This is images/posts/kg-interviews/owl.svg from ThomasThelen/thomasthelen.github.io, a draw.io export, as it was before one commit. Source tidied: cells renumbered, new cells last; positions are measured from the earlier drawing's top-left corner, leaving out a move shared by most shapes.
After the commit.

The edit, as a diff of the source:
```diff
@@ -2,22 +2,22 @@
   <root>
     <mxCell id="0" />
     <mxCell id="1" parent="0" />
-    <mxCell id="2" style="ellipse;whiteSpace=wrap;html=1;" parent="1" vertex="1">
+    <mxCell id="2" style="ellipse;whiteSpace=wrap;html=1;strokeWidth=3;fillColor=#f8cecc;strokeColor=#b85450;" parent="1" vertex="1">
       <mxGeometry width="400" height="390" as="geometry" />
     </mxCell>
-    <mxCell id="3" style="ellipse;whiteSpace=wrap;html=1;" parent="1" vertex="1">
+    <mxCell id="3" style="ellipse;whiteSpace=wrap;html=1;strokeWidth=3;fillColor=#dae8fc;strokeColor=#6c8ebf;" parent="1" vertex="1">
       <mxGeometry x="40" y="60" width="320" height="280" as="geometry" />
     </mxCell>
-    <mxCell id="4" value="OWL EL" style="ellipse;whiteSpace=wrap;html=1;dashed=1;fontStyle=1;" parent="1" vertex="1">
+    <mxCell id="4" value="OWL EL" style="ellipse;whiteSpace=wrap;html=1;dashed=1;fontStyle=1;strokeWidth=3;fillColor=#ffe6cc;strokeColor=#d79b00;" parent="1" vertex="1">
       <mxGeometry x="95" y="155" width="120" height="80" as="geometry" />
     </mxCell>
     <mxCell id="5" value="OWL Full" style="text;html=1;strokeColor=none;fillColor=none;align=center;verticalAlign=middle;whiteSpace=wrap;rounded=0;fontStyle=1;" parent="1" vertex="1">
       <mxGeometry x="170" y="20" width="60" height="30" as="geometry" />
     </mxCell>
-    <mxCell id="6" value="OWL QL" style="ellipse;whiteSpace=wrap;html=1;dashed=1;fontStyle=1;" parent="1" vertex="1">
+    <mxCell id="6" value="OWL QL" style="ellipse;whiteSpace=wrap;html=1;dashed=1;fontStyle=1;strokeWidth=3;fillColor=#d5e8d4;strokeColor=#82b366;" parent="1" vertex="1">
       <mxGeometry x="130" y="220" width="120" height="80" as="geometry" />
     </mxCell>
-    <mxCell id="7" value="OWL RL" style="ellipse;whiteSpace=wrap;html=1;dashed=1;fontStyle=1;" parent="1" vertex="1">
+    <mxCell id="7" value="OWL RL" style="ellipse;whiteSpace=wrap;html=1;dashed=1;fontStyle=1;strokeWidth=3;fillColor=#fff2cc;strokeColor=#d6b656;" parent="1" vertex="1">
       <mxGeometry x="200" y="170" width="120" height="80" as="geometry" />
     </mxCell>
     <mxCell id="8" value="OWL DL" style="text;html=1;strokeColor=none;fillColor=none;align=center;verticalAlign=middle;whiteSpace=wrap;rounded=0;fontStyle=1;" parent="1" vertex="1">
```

- _ACTIVITY_: Mind each word and retype the entire listing above.

- _EXERCISE SOLUTION_:
This is images/posts/kg-interviews/owl.svg from ThomasThelen/thomasthelen.github.io, a draw.io export, as it was before one commit. Source tidied: cells renumbered, new cells last; positions are measured from the earlier drawing's top-left corner, leaving out a move shared by most shapes.
After the commit.

The edit, as a diff of the source:
```diff
@@ -2,22 +2,22 @@
   <root>
     <mxCell id="0" />
     <mxCell id="1" parent="0" />
-    <mxCell id="2" style="ellipse;whiteSpace=wrap;html=1;" parent="1" vertex="1">
+    <mxCell id="2" style="ellipse;whiteSpace=wrap;html=1;strokeWidth=3;fillColor=#f8cecc;strokeColor=#b85450;" parent="1" vertex="1">
       <mxGeometry width="400" height="390" as="geometry" />
     </mxCell>
-    <mxCell id="3" style="ellipse;whiteSpace=wrap;html=1;" parent="1" vertex="1">
+    <mxCell id="3" style="ellipse;whiteSpace=wrap;html=1;strokeWidth=3;fillColor=#dae8fc;strokeColor=#6c8ebf;" parent="1" vertex="1">
       <mxGeometry x="40" y="60" width="320" height="280" as="geometry" />
     </mxCell>
-    <mxCell id="4" value="OWL EL" style="ellipse;whiteSpace=wrap;html=1;dashed=1;fontStyle=1;" parent="1" vertex="1">
+    <mxCell id="4" value="OWL EL" style="ellipse;whiteSpace=wrap;html=1;dashed=1;fontStyle=1;strokeWidth=3;fillColor=#ffe6cc;strokeColor=#d79b00;" parent="1" vertex="1">
       <mxGeometry x="95" y="155" width="120" height="80" as="geometry" />
     </mxCell>
     <mxCell id="5" value="OWL Full" style="text;html=1;strokeColor=none;fillColor=none;align=center;verticalAlign=middle;whiteSpace=wrap;rounded=0;fontStyle=1;" parent="1" vertex="1">
       <mxGeometry x="170" y="20" width="60" height="30" as="geometry" />
     </mxCell>
-    <mxCell id="6" value="OWL QL" style="ellipse;whiteSpace=wrap;html=1;dashed=1;fontStyle=1;" parent="1" vertex="1">
+    <mxCell id="6" value="OWL QL" style="ellipse;whiteSpace=wrap;html=1;dashed=1;fontStyle=1;strokeWidth=3;fillColor=#d5e8d4;strokeColor=#82b366;" parent="1" vertex="1">
       <mxGeometry x="130" y="220" width="120" height="80" as="geometry" />
     </mxCell>
-    <mxCell id="7" value="OWL RL" style="ellipse;whiteSpace=wrap;html=1;dashed=1;fontStyle=1;" parent="1" vertex="1">
+    <mxCell id="7" value="OWL RL" style="ellipse;whiteSpace=wrap;html=1;dashed=1;fontStyle=1;strokeWidth=3;fillColor=#fff2cc;strokeColor=#d6b656;" parent="1" vertex="1">
       <mxGeometry x="200" y="170" width="120" height="80" as="geometry" />
     </mxCell>
     <mxCell id="8" value="OWL DL" style="text;html=1;strokeColor=none;fillColor=none;align=center;verticalAlign=middle;whiteSpace=wrap;rounded=0;fontStyle=1;" parent="1" vertex="1">
```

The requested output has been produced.